In February 2013, the American Congress of Obstetricians and Gynecologists released a list of five things physicians and patients should question, as part of their “Choosing Wisely” campaign.
In March of 2016, they added five more evidence-based recommendations to encourage physicians and patients to make wise decisions for their healthcare. Four out of the ten procedures addressed directly impact the care being offered to pregnant women.
Here they are:
1. ACOG does not recommend elective, non-medically indicated induction of labor before 39 weeks.
Research is convincing more care providers that waiting for labor to start naturally is important. Dr. Mendelson at UT Southwestern Medical Center in Dallas says, “We found that a protein within lung surfactant serves as a hormone of labor that signals to the mother’s uterus when the fetal lungs are sufficiently mature to withstand the critical transition to air breathing.” Some insurance companies are changing their coverage of early elective inductions, as well, as they become aware of risks to mothers and babies. ACOG itself sites “increased risk of learning disabilities and a potential increase in morbidity and mortality” for delivery prior to 39 weeks

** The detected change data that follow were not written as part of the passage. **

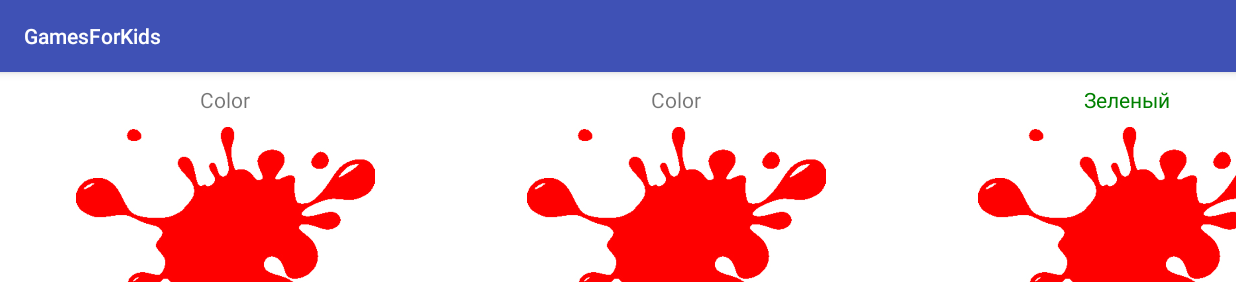
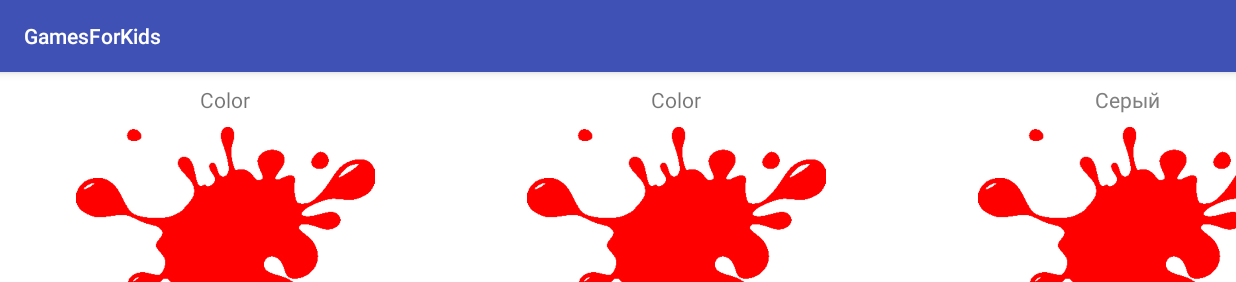
Before and after one commit to elenkamir/gamesforkids, an Android app: the screen it shows after launch (Game1Activity), after a tap on "GAME 1", on a phone screen of 824 x 412 dp (held sideways). Shown: the top 282 px of the screen. Run offline under Robolectric (Android 15) with nearby library versions, the phone set to English and light mode, and no system bars.

Commit message:
Игра1: + программно два цвета

```diff
--- a/app/src/main/java/ru/gamesforkids/gamesforkids/Game1Activity.java
+++ b/app/src/main/java/ru/gamesforkids/gamesforkids/Game1Activity.java
@@ -111,6 +111,20 @@ public class Game1Activity extends AppCompatActivity {
         green.g1ColorTwo = 4;
         green.g1Color = ContextCompat.getColor(this, R.color.green);
         g1ResultColors.add(green);
+
+        g1ResultColor gray = new g1ResultColor();
+        gray.g1Title = getResources().getString(R.string.g1_gray);
+        gray.g1ColorOne = 1;
+        gray.g1ColorTwo = 5;
+        gray.g1Color = ContextCompat.getColor(this, R.color.gray);
+        g1ResultColors.add(gray);
+
+        g1ResultColor darkblue = new g1ResultColor();
+        darkblue.g1Title = getResources().getString(R.string.g1_darkblue);
+        darkblue.g1ColorOne = 4;
+        darkblue.g1ColorTwo = 5;
+        darkblue.g1Color = ContextCompat.getColor(this, R.color.darkblue);
+        g1ResultColors.add(darkblue);
 
         //Log.i(TAG, String.valueOf(getResources().getColor(R.color.purple)));
 
--- a/app/src/main/res/values/colors.xml
+++ b/app/src/main/res/values/colors.xml
@@ -10,4 +10,6 @@
     <color name="lightblue">#42aaff</color>
     <color name="green">#008000</color>
     <color name="g2Sky">#eefcff</color>
+    <color name="gray">#808080</color>
+    <color name="darkblue">#002137</color>
 </resources>
--- a/app/src/main/res/values/strings.xml
+++ b/app/src/main/res/values/strings.xml
@@ -7,5 +7,7 @@
     <string name="g1_pink">Розовый</string>
     <string name="g1_lightblue">Голубой</string>
     <string name="g1_green">Зеленый</string>
+    <string name="g1_gray">Серый</string>
+    <string name="g1_darkblue">Темно-синий</string>
 
 </resources>
```
Also changed, not shown: app/src/main/res/drawable/wrong_ans.png (added).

2. ACOG does not recommend elective, non-medically indicated inductions of labor between 39 weeks and 41 weeks unless the cervix is deemed favorable.
According to this study, a woman is more likely to have a cesarean when induced if she has a low Bishop Score. This test checks five factors: cervical dilation, cervical effacement, cervical consistency, cervical position and fetal station. If a woman is given a score of less than 8, she is not likely to achieve a vaginal birth.
3. ACOG doesn’t recommend performing prenatal ultrasounds for non-medical purposes.
ACOG suggests that while ultrasounds for medical tests are deemed safe, they do not suggest them solely for keepsake photos or videos. This article suggests more testing is needed to ensure the safety of prenatal ultrasounds.
4. ACOG does not routinely recommend activity restriction or bed rest during pregnancy for any indication.
This research shows many side-effects of bed rest during pregnancy including: “muscle atrophy, bone loss, maternal weight loss and decreased infant birthweight in singleton gestations, and psychosocial problems including depression, anxiety, stress, family disruption and financial burden.” ACOG states plainly that “information to date does not show an improvement in birth outcome with the use of bed rest or activity restriction.”